Segment Start: Dataset records

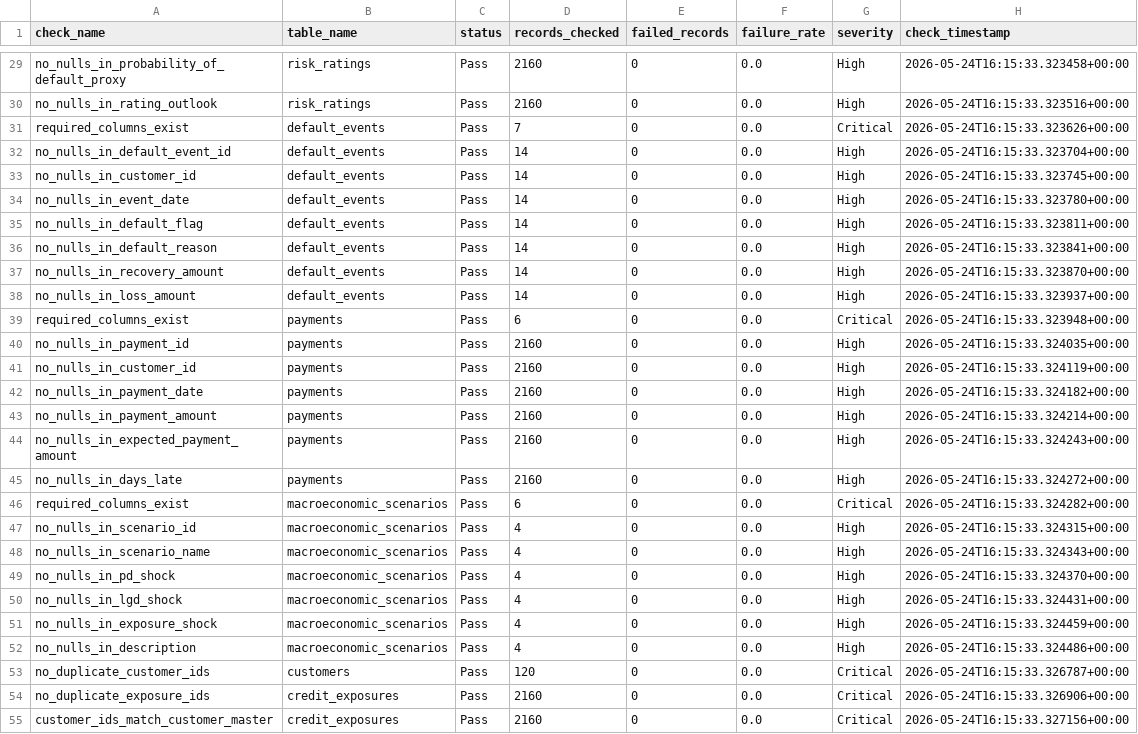
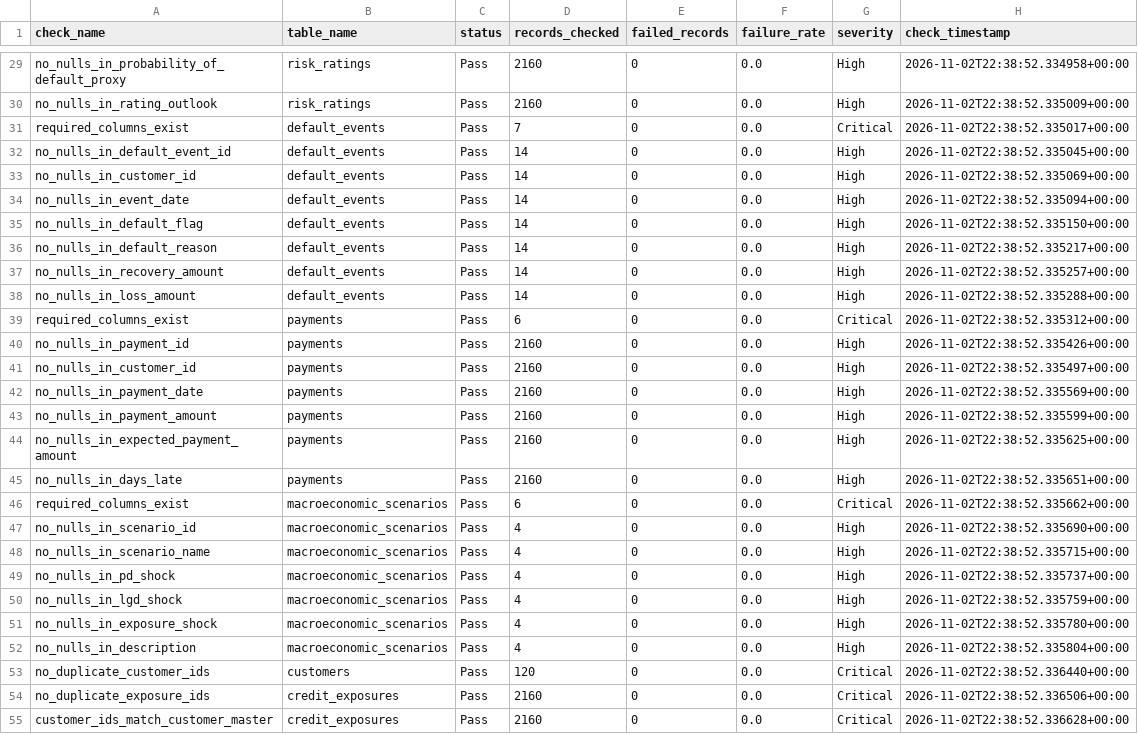
Before and after one commit to HuseinHaji/credit-risk-portfolio-monitoring-dashboard, a CSV file: output/audit/data_quality_report.csv, drawn as a sheet; only a part is shown, gaps mark what is left out; the diff covers the shown part only; the diff names each change by its address in the sheet, - before the commit and + after, or states it on an @@ line.

```diff
--- a/output/audit/data_quality_report.csv
+++ b/output/audit/data_quality_report.csv
-H29 (check_timestamp): 2026-05-24T16:15:33.323458+00:00
+H29 (check_timestamp): 2026-11-02T22:38:52.334958+00:00
-H30 (check_timestamp): 2026-05-24T16:15:33.323516+00:00
+H30 (check_timestamp): 2026-11-02T22:38:52.335009+00:00
-H31 (check_timestamp): 2026-05-24T16:15:33.323626+00:00
+H31 (check_timestamp): 2026-11-02T22:38:52.335017+00:00
-H32 (check_timestamp): 2026-05-24T16:15:33.323704+00:00
+H32 (check_timestamp): 2026-11-02T22:38:52.335045+00:00
-H33 (check_timestamp): 2026-05-24T16:15:33.323745+00:00
+H33 (check_timestamp): 2026-11-02T22:38:52.335069+00:00
-H34 (check_timestamp): 2026-05-24T16:15:33.323780+00:00
+H34 (check_timestamp): 2026-11-02T22:38:52.335094+00:00
-H35 (check_timestamp): 2026-05-24T16:15:33.323811+00:00
+H35 (check_timestamp): 2026-11-02T22:38:52.335150+00:00
-H36 (check_timestamp): 2026-05-24T16:15:33.323841+00:00
+H36 (check_timestamp): 2026-11-02T22:38:52.335217+00:00
-H37 (check_timestamp): 2026-05-24T16:15:33.323870+00:00
+H37 (check_timestamp): 2026-11-02T22:38:52.335257+00:00
-H38 (check_timestamp): 2026-05-24T16:15:33.323937+00:00
+H38 (check_timestamp): 2026-11-02T22:38:52.335288+00:00
-H39 (check_timestamp): 2026-05-24T16:15:33.323948+00:00
+H39 (check_timestamp): 2026-11-02T22:38:52.335312+00:00
-H40 (check_timestamp): 2026-05-24T16:15:33.324035+00:00
+H40 (check_timestamp): 2026-11-02T22:38:52.335426+00:00
-H41 (check_timestamp): 2026-05-24T16:15:33.324119+00:00
+H41 (check_timestamp): 2026-11-02T22:38:52.335497+00:00
-H42 (check_timestamp): 2026-05-24T16:15:33.324182+00:00
+H42 (check_timestamp): 2026-11-02T22:38:52.335569+00:00
-H43 (check_timestamp): 2026-05-24T16:15:33.324214+00:00
+H43 (check_timestamp): 2026-11-02T22:38:52.335599+00:00
-H44 (check_timestamp): 2026-05-24T16:15:33.324243+00:00
+H44 (check_timestamp): 2026-11-02T22:38:52.335625+00:00
-H45 (check_timestamp): 2026-05-24T16:15:33.324272+00:00
+H45 (check_timestamp): 2026-11-02T22:38:52.335651+00:00
-H46 (check_timestamp): 2026-05-24T16:15:33.324282+00:00
+H46 (check_timestamp): 2026-11-02T22:38:52.335662+00:00
-H47 (check_timestamp): 2026-05-24T16:15:33.324315+00:00
+H47 (check_timestamp): 2026-11-02T22:38:52.335690+00:00
-H48 (check_timestamp): 2026-05-24T16:15:33.324343+00:00
+H48 (check_timestamp): 2026-11-02T22:38:52.335715+00:00
-H49 (check_timestamp): 2026-05-24T16:15:33.324370+00:00
+H49 (check_timestamp): 2026-11-02T22:38:52.335737+00:00
-H50 (check_timestamp): 2026-05-24T16:15:33.324431+00:00
+H50 (check_timestamp): 2026-11-02T22:38:52.335759+00:00
-H51 (check_timestamp): 2026-05-24T16:15:33.324459+00:00
+H51 (check_timestamp): 2026-11-02T22:38:52.335780+00:00
-H52 (check_timestamp): 2026-05-24T16:15:33.324486+00:00
+H52 (check_timestamp): 2026-11-02T22:38:52.335804+00:00
-H53 (check_timestamp): 2026-05-24T16:15:33.326787+00:00
+H53 (check_timestamp): 2026-11-02T22:38:52.336440+00:00
-H54 (check_timestamp): 2026-05-24T16:15:33.326906+00:00
+H54 (check_timestamp): 2026-11-02T22:38:52.336506+00:00
-H55 (check_timestamp): 2026-05-24T16:15:33.327156+00:00
+H55 (check_timestamp): 2026-11-02T22:38:52.336628+00:00
```
Also changed, not shown: 49 edited cells elsewhere in this file, 1 other file.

Segment End: Dataset records

Exercise → Leaving the pictures aside, output each entry above exactly as written.

Solution to the problem →
Before and after one commit to HuseinHaji/credit-risk-portfolio-monitoring-dashboard, a CSV file: output/audit/data_quality_report.csv, drawn as a sheet; only a part is shown, gaps mark what is left out; the diff covers the shown part only; the diff names each change by its address in the sheet, - before the commit and + after, or states it on an @@ line.

```diff
--- a/output/audit/data_quality_report.csv
+++ b/output/audit/data_quality_report.csv
-H29 (check_timestamp): 2026-05-24T16:15:33.323458+00:00
+H29 (check_timestamp): 2026-11-02T22:38:52.334958+00:00
-H30 (check_timestamp): 2026-05-24T16:15:33.323516+00:00
+H30 (check_timestamp): 2026-11-02T22:38:52.335009+00:00
-H31 (check_timestamp): 2026-05-24T16:15:33.323626+00:00
+H31 (check_timestamp): 2026-11-02T22:38:52.335017+00:00
-H32 (check_timestamp): 2026-05-24T16:15:33.323704+00:00
+H32 (check_timestamp): 2026-11-02T22:38:52.335045+00:00
-H33 (check_timestamp): 2026-05-24T16:15:33.323745+00:00
+H33 (check_timestamp): 2026-11-02T22:38:52.335069+00:00
-H34 (check_timestamp): 2026-05-24T16:15:33.323780+00:00
+H34 (check_timestamp): 2026-11-02T22:38:52.335094+00:00
-H35 (check_timestamp): 2026-05-24T16:15:33.323811+00:00
+H35 (check_timestamp): 2026-11-02T22:38:52.335150+00:00
-H36 (check_timestamp): 2026-05-24T16:15:33.323841+00:00
+H36 (check_timestamp): 2026-11-02T22:38:52.335217+00:00
-H37 (check_timestamp): 2026-05-24T16:15:33.323870+00:00
+H37 (check_timestamp): 2026-11-02T22:38:52.335257+00:00
-H38 (check_timestamp): 2026-05-24T16:15:33.323937+00:00
+H38 (check_timestamp): 2026-11-02T22:38:52.335288+00:00
-H39 (check_timestamp): 2026-05-24T16:15:33.323948+00:00
+H39 (check_timestamp): 2026-11-02T22:38:52.335312+00:00
-H40 (check_timestamp): 2026-05-24T16:15:33.324035+00:00
+H40 (check_timestamp): 2026-11-02T22:38:52.335426+00:00
-H41 (check_timestamp): 2026-05-24T16:15:33.324119+00:00
+H41 (check_timestamp): 2026-11-02T22:38:52.335497+00:00
-H42 (check_timestamp): 2026-05-24T16:15:33.324182+00:00
+H42 (check_timestamp): 2026-11-02T22:38:52.335569+00:00
-H43 (check_timestamp): 2026-05-24T16:15:33.324214+00:00
+H43 (check_timestamp): 2026-11-02T22:38:52.335599+00:00
-H44 (check_timestamp): 2026-05-24T16:15:33.324243+00:00
+H44 (check_timestamp): 2026-11-02T22:38:52.335625+00:00
-H45 (check_timestamp): 2026-05-24T16:15:33.324272+00:00
+H45 (check_timestamp): 2026-11-02T22:38:52.335651+00:00
-H46 (check_timestamp): 2026-05-24T16:15:33.324282+00:00
+H46 (check_timestamp): 2026-11-02T22:38:52.335662+00:00
-H47 (check_timestamp): 2026-05-24T16:15:33.324315+00:00
+H47 (check_timestamp): 2026-11-02T22:38:52.335690+00:00
-H48 (check_timestamp): 2026-05-24T16:15:33.324343+00:00
+H48 (check_timestamp): 2026-11-02T22:38:52.335715+00:00
-H49 (check_timestamp): 2026-05-24T16:15:33.324370+00:00
+H49 (check_timestamp): 2026-11-02T22:38:52.335737+00:00
-H50 (check_timestamp): 2026-05-24T16:15:33.324431+00:00
+H50 (check_timestamp): 2026-11-02T22:38:52.335759+00:00
-H51 (check_timestamp): 2026-05-24T16:15:33.324459+00:00
+H51 (check_timestamp): 2026-11-02T22:38:52.335780+00:00
-H52 (check_timestamp): 2026-05-24T16:15:33.324486+00:00
+H52 (check_timestamp): 2026-11-02T22:38:52.335804+00:00
-H53 (check_timestamp): 2026-05-24T16:15:33.326787+00:00
+H53 (check_timestamp): 2026-11-02T22:38:52.336440+00:00
-H54 (check_timestamp): 2026-05-24T16:15:33.326906+00:00
+H54 (check_timestamp): 2026-11-02T22:38:52.336506+00:00
-H55 (check_timestamp): 2026-05-24T16:15:33.327156+00:00
+H55 (check_timestamp): 2026-11-02T22:38:52.336628+00:00
```
Also changed, not shown: 49 edited cells elsewhere in this file, 1 other file.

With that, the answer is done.